Therefore, even assuming that implied warranties were made with respect to the safety of the battery, this particular insurance policy provides no coverage for Malsack's liability to another for injuries arising from reliance on them when the possession of the product here the batteryhad been given to the plaintiff, and once the operation of sale had been completed. That the "operation" was not intended to be extended by warranties or representations is made clear by the language of the "completed operations hazard" definition which provided that "operations which may require . . . correction, repair or replacement because of any defect or deficiency, but which are otherwise complete, shall be deemed completed." Consequently, the factual question *331 as to whether warranties were made when Malsack sold the battery to the plaintiff is not material and should not be considered grounds for denying Western's motion for summary judgment.

[9]

Since the provisions of the insurance policy are not ambiguous, the rule of Reed Roller Bit need not be discussed. To apply the rule of that case to this policy would constitute contract interpretation, and as this court stated in Limpert v. Smith, 56 Wis. 2d 632, 644, 203 N.W.2d 29 (1973), parties "should not be able to resort to the rules of construction for the purpose of modifying the contract or creating a new contract to provide coverage when the policy's provisions are clear and unambiguous." This court will not, through contract construction of one exclusion, find coverage of injuries which are unambiguously excluded by another. Since the rule of Reed Roller Bit is not applicable to this policy, there is no unsettled issue of law on which to predicate a denial of Western's motion.

[10, 11]

While this court has frequently held that a party does not have a right to summary judgment (Howard v. State Farm Mutual Automobile Insurance Co., 60 Wis. 2d 224, 228, 208 N.W.2d 442 (1973)) and that orders denying motions for summary judgment may be subject to summary affirmance if appealed (American Orthodontics Corp. v. G & H Insurance Agency, Inc., 77 Wis. 2d 337, 343, 253 N.W.2d 82 (1977)), this is a situation in which only a question of law capable of resolution in a factual vacuum is present. We therefore conclude that the trial court abused its discretion in denying Western's motion for summary judgment and dismissal of the third-party's complaint as to it.

By the Court.Order reversed with directions to dismiss the third-party's complaint against Western.

*332 ABRAHAMSON, J. (dissenting).

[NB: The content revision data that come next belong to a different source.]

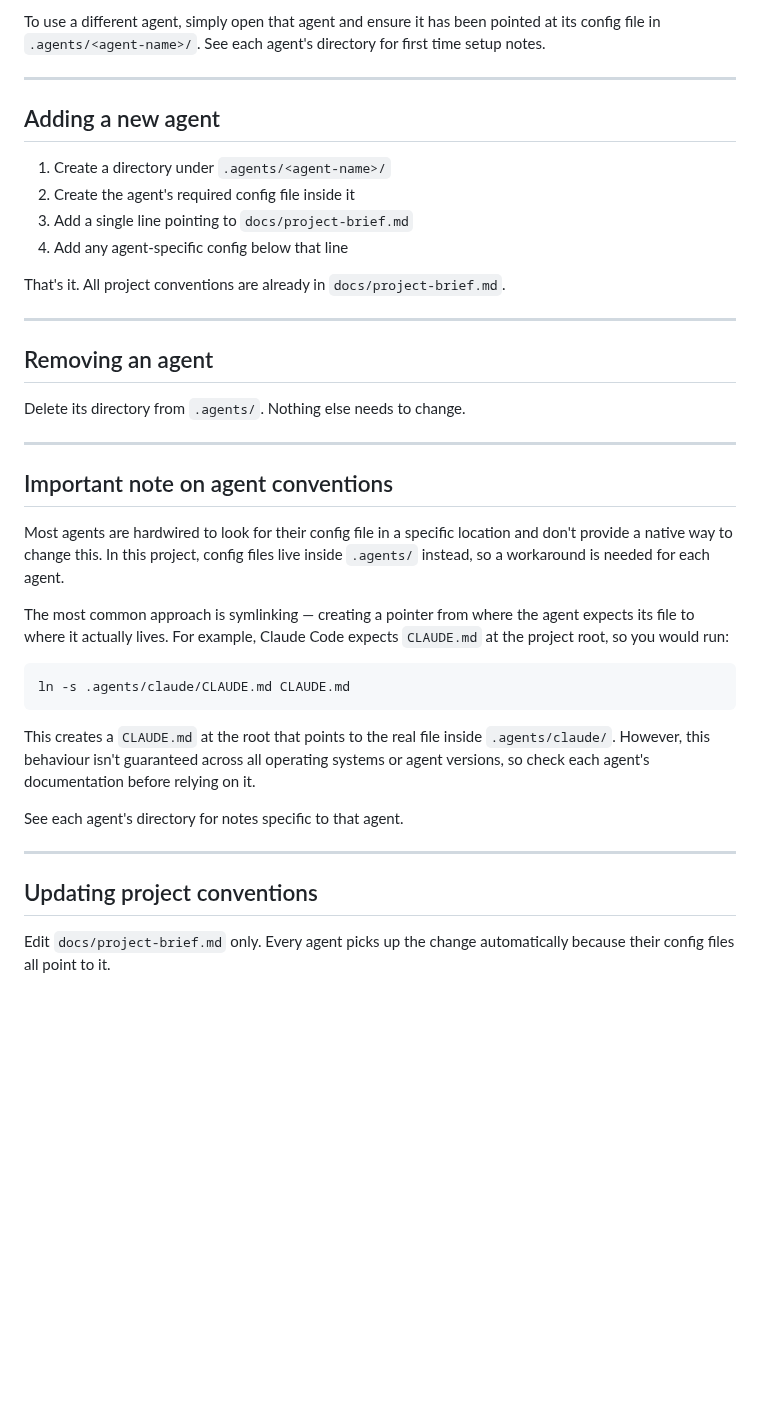
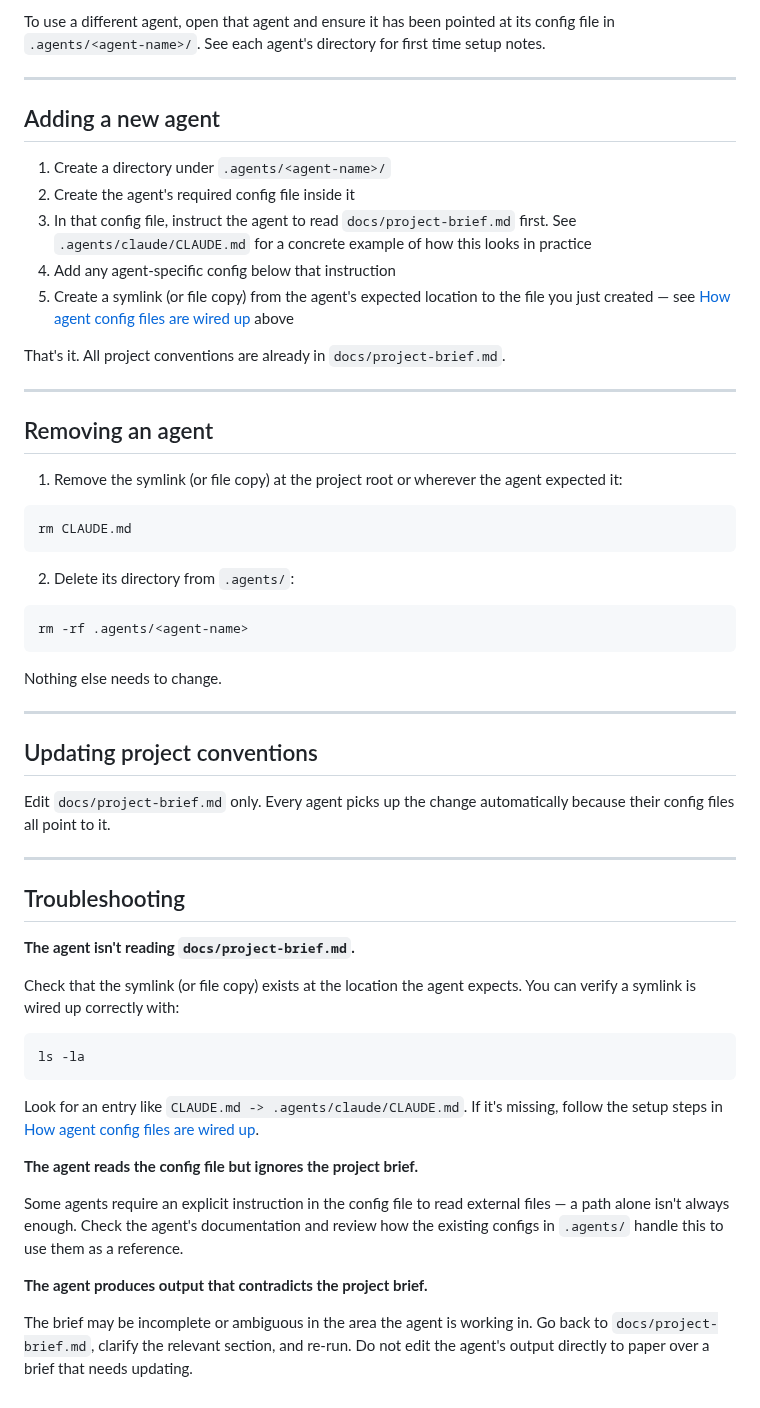
Before and after one commit to brootaylor/spec-first-ai-agnostic-scaffold, a Markdown page: AGENTS.md, the part around one of its changes. GitHub-like rendering; blank space fills up the shorter version.

Commit message:
agent instructions updated

````diff
--- a/AGENTS.md
+++ b/AGENTS.md
@@ -59,7 +97,7 @@ There is no project level switch to flip. Each agent reads from the same
 
-To use a different agent, simply open that agent and ensure it has been
-pointed at its config file in `.agents/<agent-name>/`. See each agent's
-directory for first time setup notes.
+To use a different agent, open that agent and ensure it has been pointed at its
+config file in `.agents/<agent-name>/`. See each agent's directory for first
+time setup notes.
 
 ---
 
@@ -67,8 +105,9 @@ directory for first time setup notes.
 
 1. Create a directory under `.agents/<agent-name>/`
 2. Create the agent's required config file inside it
-3. Add a single line pointing to `docs/project-brief.md`
-4. Add any agent-specific config below that line
+3. In that config file, instruct the agent to read `docs/project-brief.md` first. See `.agents/claude/CLAUDE.md` for a concrete example of how this looks in practice
+4. Add any agent-specific config below that instruction
+5. Create a symlink (or file copy) from the agent's expected location to the file you just created — see [How agent config files are wired up](#how-agent-config-files-are-wired-up) above
 
 That's it. All project conventions are already in `docs/project-brief.md`.
 
@@ -76,30 +115,19 @@ That's it. All project conventions are already in `docs/project-brief.md`.
 
 ## Removing an agent
 
-Delete its directory from `.agents/`. Nothing else needs to change.
-
----
-
-## Important note on agent conventions
-
-Most agents are hardwired to look for their config file in a specific location
-and don't provide a native way to change this. In this project, config files
-live inside `.agents/` instead, so a workaround is needed for each agent.
-
-The most common approach is symlinking &mdash; creating a pointer from where
-the agent expects its file to where it actually lives. For example, Claude Code
-expects `CLAUDE.md` at the project root, so you would run:
+1. Remove the symlink (or file copy) at the project root or wherever the agent expected it:
 
 ```bash
-ln -s .agents/claude/CLAUDE.md CLAUDE.md
+rm CLAUDE.md
 ```
 
-This creates a `CLAUDE.md` at the root that points to the real file inside
-`.agents/claude/`. However, this behaviour isn't guaranteed across all
-operating systems or agent versions, so check each agent's documentation before
-relying on it.
+2. Delete its directory from `.agents/`:
 
-See each agent's directory for notes specific to that agent.
+```bash
+rm -rf .agents/<agent-name>
+```
+
+Nothing else needs to change.
 
 ---
 
@@ -107,3 +135,32 @@ See each agent's directory for notes specific to that agent.
 
 Edit `docs/project-brief.md` only. Every agent picks up the change automatically
 because their config files all point to it.
+
+---
+
+## Troubleshooting
+
+**The agent isn't reading `docs/project-brief.md`.**
+
+Check that the symlink (or file copy) exists at the location the agent expects.
+You can verify a symlink is wired up correctly with:
+
+```bash
+ls -la
+```
+
+Look for an entry like `CLAUDE.md -> .agents/claude/CLAUDE.md`. If it's missing,
+follow the setup steps in [How agent config files are wired up](#how-agent-config-files-are-wired-up).
+
+**The agent reads the config file but ignores the project brief.**
+
+Some agents require an explicit instruction in the config file to read external
+files — a path alone isn't always enough. Check the agent's documentation and
+review how the existing configs in `.agents/` handle this to use them as a
+reference.
+
+**The agent produces output that contradicts the project brief.**
+
+The brief may be incomplete or ambiguous in the area the agent is working in.
+Go back to `docs/project-brief.md`, clarify the relevant section, and re-run.
+Do not edit the agent's output directly to paper over a brief that needs updating.
````
Also changed, not shown: other parts of AGENTS.md (+49 -11 lines).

I would affirm the trial court's order denying the motions for summary judgment for the reasons set forth in American Orthodontics Corp. v. G & H Insurance Agency, Inc., 77 Wis. 2d 337, 253 N.W.2d 82 (1977), and the cases cited therein. Especially relevant is our language in United Farm Agency, Inc. v. Niemuth, 47 Wis. 2d 1, 7, 8, 176 N.W.2d 328 (1970):

". . . Where a decision on a point of law not previously decided in this state is at issue, the trial judge has the discretion to make that decision only after he is satisfied that all relevant facts have been placed in evidence. While certain legal issues present themselves even on the incomplete facts as revealed by the affidavits, we conclude that this court should defer any prejudgment of the legal issues until such time as all facts considered relevant by the trial court have been presented. Under these circumstances, we conclude that the parties are not entitled to a determination of the law at this stage of the proceedings."